In terms of story, Brian works better. Its story has far more structure to it, and the plot is more conflict driven, with a narrative that would work well even if it was not a comedy piece. The pace is actually a little slow, but it’s still a very interesting story on the whole. The main character, Brian, has much more reality than King Arthur, making for more investment in a relatable character. This also lends itself to a great comedic situation as Brian is a voice of reason in a world of lunatics, and no one really listens to him. Also, the supporting characters are fun, will-written, and performed excellently, but this film is still not as fun or funny as I had hoped.

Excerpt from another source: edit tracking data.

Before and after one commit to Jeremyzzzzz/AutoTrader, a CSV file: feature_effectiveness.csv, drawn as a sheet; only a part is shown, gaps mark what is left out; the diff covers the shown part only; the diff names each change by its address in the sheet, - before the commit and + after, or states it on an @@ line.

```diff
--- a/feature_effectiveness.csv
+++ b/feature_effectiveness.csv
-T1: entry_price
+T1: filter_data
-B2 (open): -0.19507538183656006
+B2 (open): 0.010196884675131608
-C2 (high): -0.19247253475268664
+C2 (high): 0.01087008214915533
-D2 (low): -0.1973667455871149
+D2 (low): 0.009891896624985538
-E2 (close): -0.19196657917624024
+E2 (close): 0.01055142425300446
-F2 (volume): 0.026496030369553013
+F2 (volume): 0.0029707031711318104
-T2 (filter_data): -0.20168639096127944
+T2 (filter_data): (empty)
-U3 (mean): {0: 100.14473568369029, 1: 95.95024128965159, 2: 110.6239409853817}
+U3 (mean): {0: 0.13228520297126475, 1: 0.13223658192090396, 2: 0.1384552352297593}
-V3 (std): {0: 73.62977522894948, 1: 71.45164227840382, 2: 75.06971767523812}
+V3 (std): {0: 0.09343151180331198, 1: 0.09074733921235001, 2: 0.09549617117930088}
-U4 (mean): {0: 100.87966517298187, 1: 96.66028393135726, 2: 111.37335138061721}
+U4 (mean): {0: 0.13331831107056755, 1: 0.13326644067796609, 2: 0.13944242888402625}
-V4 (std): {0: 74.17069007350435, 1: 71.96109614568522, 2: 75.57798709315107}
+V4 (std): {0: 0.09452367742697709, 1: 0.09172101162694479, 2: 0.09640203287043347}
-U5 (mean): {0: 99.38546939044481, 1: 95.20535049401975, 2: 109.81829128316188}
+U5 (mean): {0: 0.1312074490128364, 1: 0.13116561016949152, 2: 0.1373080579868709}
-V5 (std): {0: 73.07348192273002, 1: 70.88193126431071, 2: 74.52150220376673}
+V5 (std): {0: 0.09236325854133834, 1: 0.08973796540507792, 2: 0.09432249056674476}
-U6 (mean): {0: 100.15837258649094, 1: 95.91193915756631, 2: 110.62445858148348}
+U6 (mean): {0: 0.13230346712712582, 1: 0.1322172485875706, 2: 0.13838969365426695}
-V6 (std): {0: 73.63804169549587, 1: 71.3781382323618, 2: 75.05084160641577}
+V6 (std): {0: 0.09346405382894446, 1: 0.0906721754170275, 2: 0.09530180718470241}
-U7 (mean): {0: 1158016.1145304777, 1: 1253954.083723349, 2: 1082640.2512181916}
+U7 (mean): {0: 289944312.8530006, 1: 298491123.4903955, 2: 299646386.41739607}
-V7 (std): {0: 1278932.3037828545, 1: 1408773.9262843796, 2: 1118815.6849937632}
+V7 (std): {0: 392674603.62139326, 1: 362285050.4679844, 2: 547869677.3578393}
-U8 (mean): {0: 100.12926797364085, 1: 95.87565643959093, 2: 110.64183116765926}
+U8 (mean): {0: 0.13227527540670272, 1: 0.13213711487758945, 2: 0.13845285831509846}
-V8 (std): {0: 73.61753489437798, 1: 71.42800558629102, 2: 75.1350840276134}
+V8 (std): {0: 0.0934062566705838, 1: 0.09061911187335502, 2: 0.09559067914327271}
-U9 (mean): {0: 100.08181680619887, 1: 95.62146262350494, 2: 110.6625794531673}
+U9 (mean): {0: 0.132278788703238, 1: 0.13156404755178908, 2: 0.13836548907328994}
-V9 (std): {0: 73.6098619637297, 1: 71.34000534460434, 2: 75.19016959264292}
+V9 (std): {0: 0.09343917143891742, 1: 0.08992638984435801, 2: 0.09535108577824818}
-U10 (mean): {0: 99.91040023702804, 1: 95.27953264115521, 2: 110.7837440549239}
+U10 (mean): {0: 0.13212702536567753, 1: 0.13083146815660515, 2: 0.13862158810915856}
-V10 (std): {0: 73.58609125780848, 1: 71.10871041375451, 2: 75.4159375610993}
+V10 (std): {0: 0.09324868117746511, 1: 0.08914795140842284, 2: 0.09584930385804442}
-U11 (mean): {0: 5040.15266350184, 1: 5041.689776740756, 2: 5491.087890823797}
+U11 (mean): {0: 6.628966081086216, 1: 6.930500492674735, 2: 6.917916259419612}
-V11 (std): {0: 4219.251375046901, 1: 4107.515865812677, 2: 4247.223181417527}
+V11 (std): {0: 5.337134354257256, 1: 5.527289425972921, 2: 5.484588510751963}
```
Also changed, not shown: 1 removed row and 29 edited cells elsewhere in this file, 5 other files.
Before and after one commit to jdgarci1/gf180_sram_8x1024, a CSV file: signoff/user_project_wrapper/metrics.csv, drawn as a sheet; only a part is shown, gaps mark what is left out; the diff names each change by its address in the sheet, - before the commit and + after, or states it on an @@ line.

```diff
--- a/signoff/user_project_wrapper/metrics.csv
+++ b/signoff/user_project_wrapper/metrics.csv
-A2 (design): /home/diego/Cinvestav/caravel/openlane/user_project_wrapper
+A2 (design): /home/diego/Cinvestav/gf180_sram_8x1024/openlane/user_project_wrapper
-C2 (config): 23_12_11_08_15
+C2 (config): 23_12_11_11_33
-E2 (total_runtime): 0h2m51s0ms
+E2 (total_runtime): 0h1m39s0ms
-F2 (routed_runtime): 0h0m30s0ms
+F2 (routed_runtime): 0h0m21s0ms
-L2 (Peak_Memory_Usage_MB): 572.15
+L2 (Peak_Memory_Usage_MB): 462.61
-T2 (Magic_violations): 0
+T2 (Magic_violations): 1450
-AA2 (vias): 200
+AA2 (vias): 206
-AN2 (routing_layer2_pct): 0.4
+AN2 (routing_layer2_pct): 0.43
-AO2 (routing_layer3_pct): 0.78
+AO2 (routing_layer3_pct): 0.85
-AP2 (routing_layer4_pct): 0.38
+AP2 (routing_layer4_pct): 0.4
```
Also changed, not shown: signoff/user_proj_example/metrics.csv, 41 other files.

There was little to make me fall out of my chair laughing, but most of the movie did manage to put a smile on my face or get a chuckle out of me. Part of the problem was the culture-specific jokes throughout, such as the parody of the British political activist groups at the time, and the jokes based on the Pythoners’ mutual experience with learning Latin in school – something that is not as common in the US. In a way, the film is more of a tragicomedy than a comedy, largely because the audience cares a bit too much for Brian to be okay with his suffering (or at least I did). I tend to be very empathetic concerning movie characters I like, so I was legitimately happy when Brian was happy, but in turn, some of what he dealt with was hard to watch. Particularly the stupid people who didn’t really listen to him no matter how well he communicated – I knew I was supposed to laugh, and I suppose I did some, but I couldn’t help but empathize with his misery too much.
Comedy is a tricky thing since it requires keeping people interested in what the characters endure without letting them get too invested. So, in the end, I do not find Life of Brian to be their funniest film. I do, however, think it’s Monty Python’s most important film. I cannot help but respect this movie immensely for making a piece that helps us see why we must be critical thinkers, while making us smile at giggle at the same time. This film serves as a perfect example of how to make a message movie: its focus is on a strong character in an interesting situation; it makes it clear that this is not our world, but rather an absurd variation on our world; it is not at all preachy, but instead puts fun first; the audience is left smiling, but still thinking about the nature of humanity.
For this reason, I highly recommend the film to everyone, because in a way, it may be Monty Python’s finest achievement. (Not to mention, “Bright Side” is pretty great.)
P.S. My next movie review concerns another message movie that needed to learn a lesson or two from Life of Brian, so stay tuned . . . .